Andrew (Andy) Dicks
Andrew (Andy) Dicks studied towards a Chemistry B.Sc. at the University of Wales, Swansea between 1991 - 1994 and graduated with first class honours and the E.E. Ayling Prize for the highest final-year mark. He moved to the Chemistry Department, University of Durham to undertake a Ph.D. in the field of physical organic chemistry with Lyn Williams. During this time he researched the mechanism of anti-anginal drug action. Dr. Dicks joined the Chemistry Department in Toronto in 1997 as a postdoctoral research fellow and worked for three years under the supervision of Bob McClelland, where his research involved studying carcinogenic species and their mode of binding to DNA. He became a sessional lecturer in organic chemistry in 1999, teaching his first course at the University of Toronto Mississauga campus.
Dr. Dicks was hired as part of the St. George teaching-stream faculty in 2001 and immediately set about designing a suite of novel experiments for undergraduate organic laboratories. Some of these are focused in the area of green chemistry concerning use of water as a benign and renewable reaction solvent, or experiments in the absence of solvent. He has also authored experiments where students synthesize “real-world relevant” substances such as an anti-narcoleptic, a sunscreen analog, an anti-cancer drug and an expectorant found in cough medications. These experiments are intended to showcase why undergraduates should learn about organic chemistry whilst teaching essential practical techniques and skills. The procedures have primarily been designed by undergraduate students themselves and have lead to multiple publications in the Journal of Chemical Education, the world’s number one chemistry teaching journal.

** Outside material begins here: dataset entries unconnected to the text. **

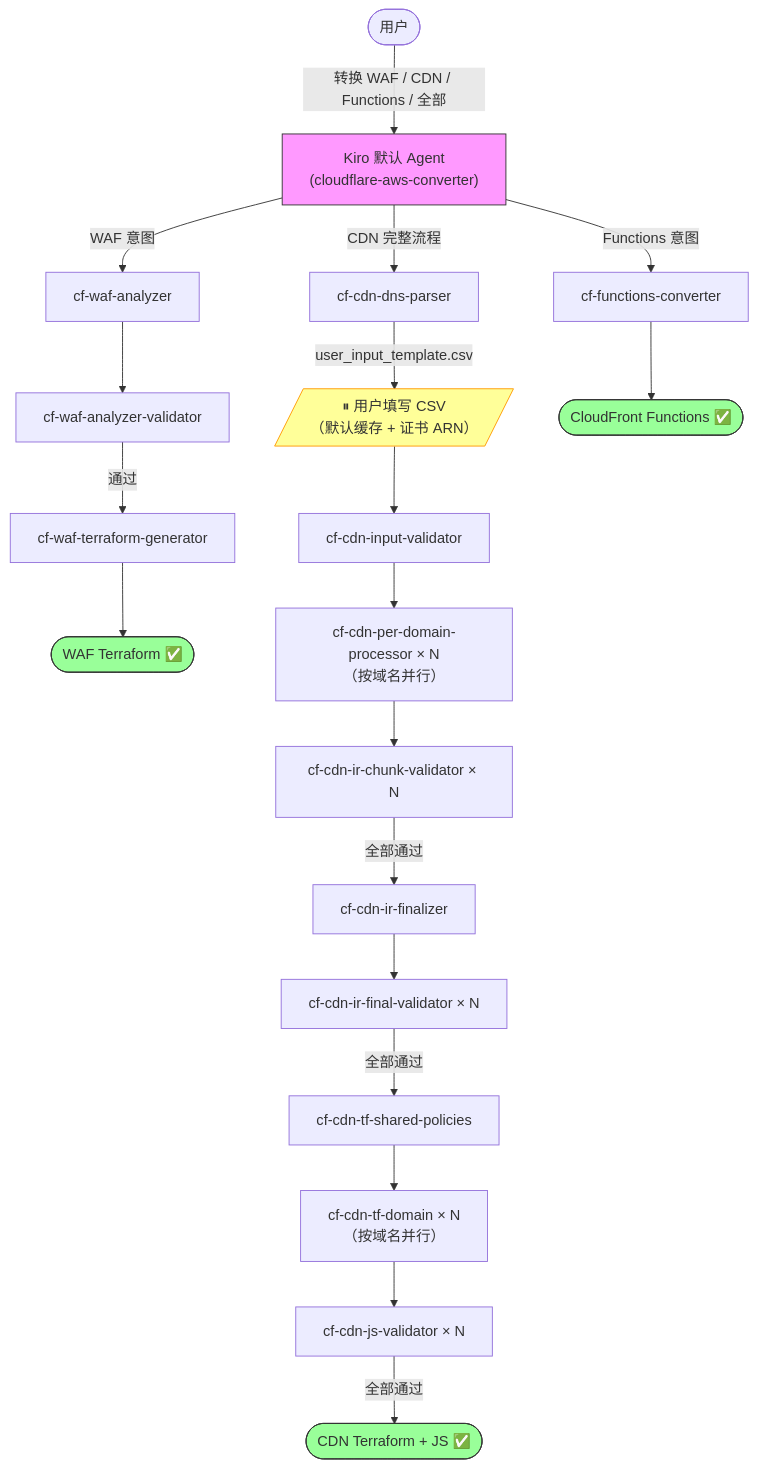
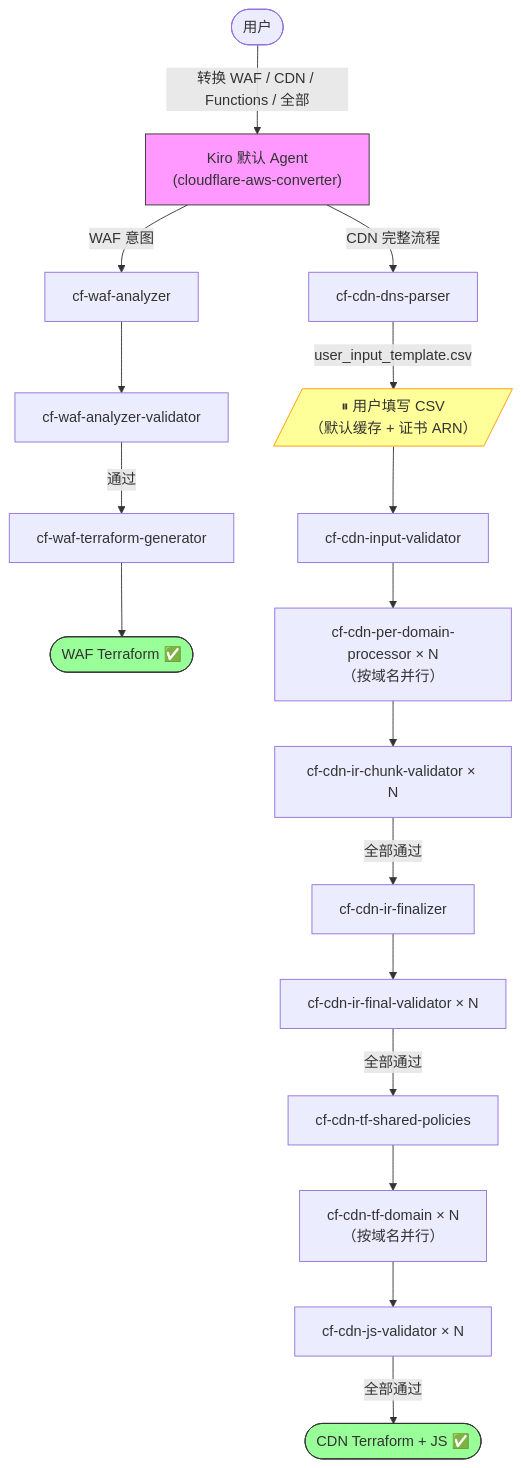
One commit to chenghit/cloudflare-aws-edge-config-converter changed the diagram in README_CN.md. Above: the diagram before and after it, drawn with Mermaid. The commit also changed other lines of this file and 53 other files, not shown here.

````diff
--- a/README_CN.md
+++ b/README_CN.md
@@ -39,30 +38,26 @@
 ```mermaid
 flowchart TD
     User([用户]) -->|"转换 WAF / CDN / Functions / 全部"| Main["Kiro 默认 Agent\n(cloudflare-aws-converter)"]
 
     Main -->|WAF 意图| WAF_A["cf-waf-analyzer"]
     WAF_A --> WAF_V["cf-waf-analyzer-validator"]
     WAF_V -->|通过| WAF_G["cf-waf-terraform-generator"]
     WAF_G --> WAF_Done([WAF Terraform ✅])
 
     Main -->|CDN 完整流程| CDN1["cf-cdn-dns-parser"]
     CDN1 -->|user_input_template.csv| Pause[/"⏸ 用户填写 CSV\n（默认缓存 + 证书 ARN）"/]
     Pause --> CDN2["cf-cdn-input-validator"]
     CDN2 --> CDN3["cf-cdn-per-domain-processor × N\n（按域名并行）"]
     CDN3 --> CDN4["cf-cdn-ir-chunk-validator × N"]
     CDN4 -->|全部通过| CDN5["cf-cdn-ir-finalizer"]
     CDN5 --> CDN6["cf-cdn-ir-final-validator × N"]
     CDN6 -->|全部通过| CDN7["cf-cdn-tf-shared-policies"]
     CDN7 --> CDN8["cf-cdn-tf-domain × N\n（按域名并行）"]
     CDN8 --> CDN9["cf-cdn-js-validator × N"]
     CDN9 -->|全部通过| CDN_Done([CDN Terraform + JS ✅])
 
-    Main -->|Functions 意图| FUNC["cf-functions-converter"]
-    FUNC --> FUNC_Done([CloudFront Functions ✅])
-
     style Main fill:#f9f,stroke:#333
     style Pause fill:#ff9,stroke:#f90
     style WAF_Done fill:#9f9,stroke:#333
     style CDN_Done fill:#9f9,stroke:#333
-    style FUNC_Done fill:#9f9,stroke:#333
 ```
````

Related to his interest in promoting science in high schools, Dr. Dicks acted as Director of the Ontario Chemistry Olympiad program between 2002 - 2006. This initiative involves preparation of provincial high school chemistry students for Canadian National Olympiad selection, with the best four students representing Canada at the annual 70-nation International Chemistry Olympiad. In 2006 the national team going to South Korea was composed of entirely Ontario students and earned one bronze, two silvers and one gold medal (the joint best Canadian performance ever at the International Chemistry Olympiad and the best Ontario results ever – including the first Ontario gold medal for 21 years). During these four years Ontario students achieved a total of four bronze medals, three silver medals and one gold medal. Since 2006 he has been heavily involved in coordination of the National Chemistry Olympiad program and was the head academic mentor for the 2007 Canadian Chemistry Olympiad team, at the International Chemistry Olympiad in Russia. At this event an Ontario student again won a gold medal (only Canada’s sixth in 23 years of competition).
Following promotion to senior lecturer in 2006, Dr. Dicks became the Associate Chair for Undergraduate Studies. In this position he raised funding for significant improvements to the Chemistry undergraduate program. Capital was used to set up a first-year “course Community” which was spawned a dramatic enrollment increase in Chemistry program students from one first-year course. Additionally, funds are currently being utilized to develop a suite of dynamic, exciting practical experiments for the large first-year life science general chemistry course (CHM 139H). Whilst teaching a range of undergraduate courses he has won several pedagogical awards including the University of Toronto Faculty of Arts & Science Outstanding Teaching Award in 2003, the Association of Part-time Undergraduate Students-Students’ Administrative Council Teaching Award in 2004 and the University of Toronto Faculty of Arts & Science Student Union Rini Ghosh Excellence in Teaching Award in 2007. He has additionally won the University of Toronto Faculty of Arts and Science Dean’s Excellence Award seven times.